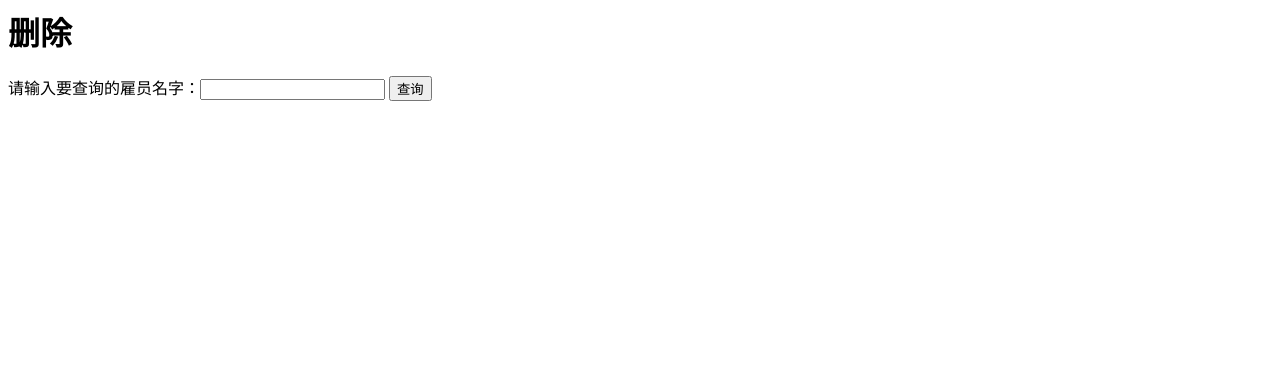
Repository: wikelgc/JSP
Page: http://localhost/yuangong/emp_update.jsp
An editor plug-in stored every save of this project. The page is shown before and after the next save, followed by the edit.
The browser window is 1280 px wide. The pictures show the whole page.
The page is served by Tomcat 9. Queries for data that is not in the repository find no rows.

Above is the page before, as saved 2015-06-06 04:41:00.

### yuangong/WebRoot/emp_update.jsp
<%@ page contentType="text/html" pageEncoding="GBK"%>
<%@ page import="java.sql.*"%>
<html>
<head><title>jsp列出emp表数据</title></head>
<body>
<%
    request.setCharacterEncoding("GBK");
    String update_empno = request.getParameter("update_empno");
%>
    <h1>删除</h1>
<%!
	public static final String DBDRIVER = "com.mysql.jdbc.Driver" ;
	public static final String DBURL = "jdbc:mysql://localhost:3306/music" ;
	public static final String DBUSER = "root" ;
	public static final String DBPASS = "root" ;

%>
<%!
	Connection conn = null ;
	PreparedStatement pstmt = null ;
	ResultSet rs = null ;
%>


<%
try{
	Class.forName(DBDRIVER);
	conn = DriverManager.getConnection(DBURL,DBUSER,DBPASS) ;
	String sql = "SELECT * FROM emp where empno ='"+update_empno+"'";
	pstmt = conn.prepareStatement(sql) ;
	rs = pstmt.executeQuery() ;
%>
 <form  action="findEmp.jsp"  method="post">
   请输入要查询的雇员名字：<input type="text" name="empid">
  <input type="submit" value="查询" ></form>





<%
	if(rs.next()){
		String empno = rs.getString(1) ;
		String ename = rs.getString(2) ;
		String job = rs.getString(3) ;
		float sal = rs.getFloat(4) ;
		java.util.Date date = rs.getDate(5) ;
%>


<form  action="emp_add.jsp"  method="post">
	<table border="1" >

	<tr>
		<td>雇员编号</td> <td><input type = "text" value = <%=empno %> name="empno"></td>
	</tr>

	<tr>
		<td>雇员姓名</td> <td><input type = "text" value = <%=ename %> name="ename"></td>
	</tr>

	<tr>
		<td>雇员工作</td> <td><input type = "text" value = <%=job %>> name="job"></td>
	</tr>

	<tr>
		<td>雇员工资</td> <td><input type = "text" value = <%=job %> name="sal"></td>
	</tr>

	<tr>
		<td>雇佣日期</td> <td><input type = "text" value = <%=date %> name="date"></td>
	</tr>
	<tr>

	</tr>
</table>
	<input type="submit" value="确定">
	<input type="reset" value="重置">
</form>

<a href="index.jsp">返回主页</a>

<%
	}
%>

<%
}catch(Exception e)	{
	System.out.println(e) ;
}finally{
	//rs.close() ;
	//pstmt.close() ;
	conn.close() ;
}
%>
</body>
</html>

After the next save:
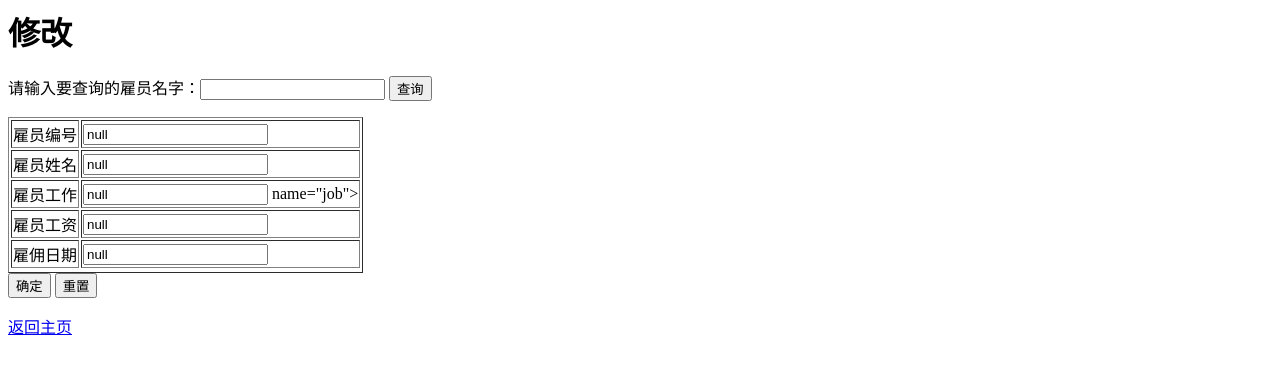
Saved 6 min 17 s later.
--- a/yuangong/WebRoot/emp_update.jsp
+++ b/yuangong/WebRoot/emp_update.jsp
@@ -1,3 +1,4 @@
+<%@page import="java.util.Date"%>
 <%@ page contentType="text/html" pageEncoding="GBK"%>
 <%@ page import="java.sql.*"%>
 <html>
@@ -7,7 +8,7 @@
     request.setCharacterEncoding("GBK");
     String update_empno = request.getParameter("update_empno");
 %>
-    <h1>删除</h1>
+    <h1>修改</h1>
 <%!
 	public static final String DBDRIVER = "com.mysql.jdbc.Driver" ;
 	public static final String DBURL = "jdbc:mysql://localhost:3306/music" ;
@@ -19,6 +20,11 @@
 	Connection conn = null ;
 	PreparedStatement pstmt = null ;
 	ResultSet rs = null ;
+	String empno;
+	String ename;
+	String job;
+	float sal;
+	Date date;
 %>
 
 
@@ -34,17 +40,27 @@ try{
    请输入要查询的雇员名字：<input type="text" name="empid">
   <input type="submit" value="查询" ></form>
 
-
-
-
+<%
+	if(rs.next()){
+		 empno = rs.getString(1) ;
+		 ename = rs.getString(2) ;
+		 job = rs.getString(3) ;
+		 sal = rs.getFloat(4) ;
+		 date = rs.getDate(5) ;
+%>
 
 <%
-	if(rs.next()){
-		String empno = rs.getString(1) ;
-		String ename = rs.getString(2) ;
-		String job = rs.getString(3) ;
-		float sal = rs.getFloat(4) ;
-		java.util.Date date = rs.getDate(5) ;
+	}
+%>
+
+<%
+}catch(Exception e)	{
+	System.out.println(e) ;
+}finally{
+	//rs.close() ;
+	//pstmt.close() ;
+	conn.close() ;
+}
 %>
 
 
@@ -80,18 +96,6 @@ try{
 
 <a href="index.jsp">返回主页</a>
 
-<%
-	}
-%>
 
-<%
-}catch(Exception e)	{
-	System.out.println(e) ;
-}finally{
-	//rs.close() ;
-	//pstmt.close() ;
-	conn.close() ;
-}
-%>
 </body>
 </html>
○ ○ ○
DIRECTIONS FOR THIS TASK: Look over the listing above and copy each line that contains "static".

ANSWER BOX:
	public static final String DBDRIVER = "com.mysql.jdbc.Driver" ;
	public static final String DBURL = "jdbc:mysql://localhost:3306/music" ;
	public static final String DBUSER = "root" ;
	public static final String DBPASS = "root" ;
 	public static final String DBDRIVER = "com.mysql.jdbc.Driver" ;
 	public static final String DBURL = "jdbc:mysql://localhost:3306/music" ;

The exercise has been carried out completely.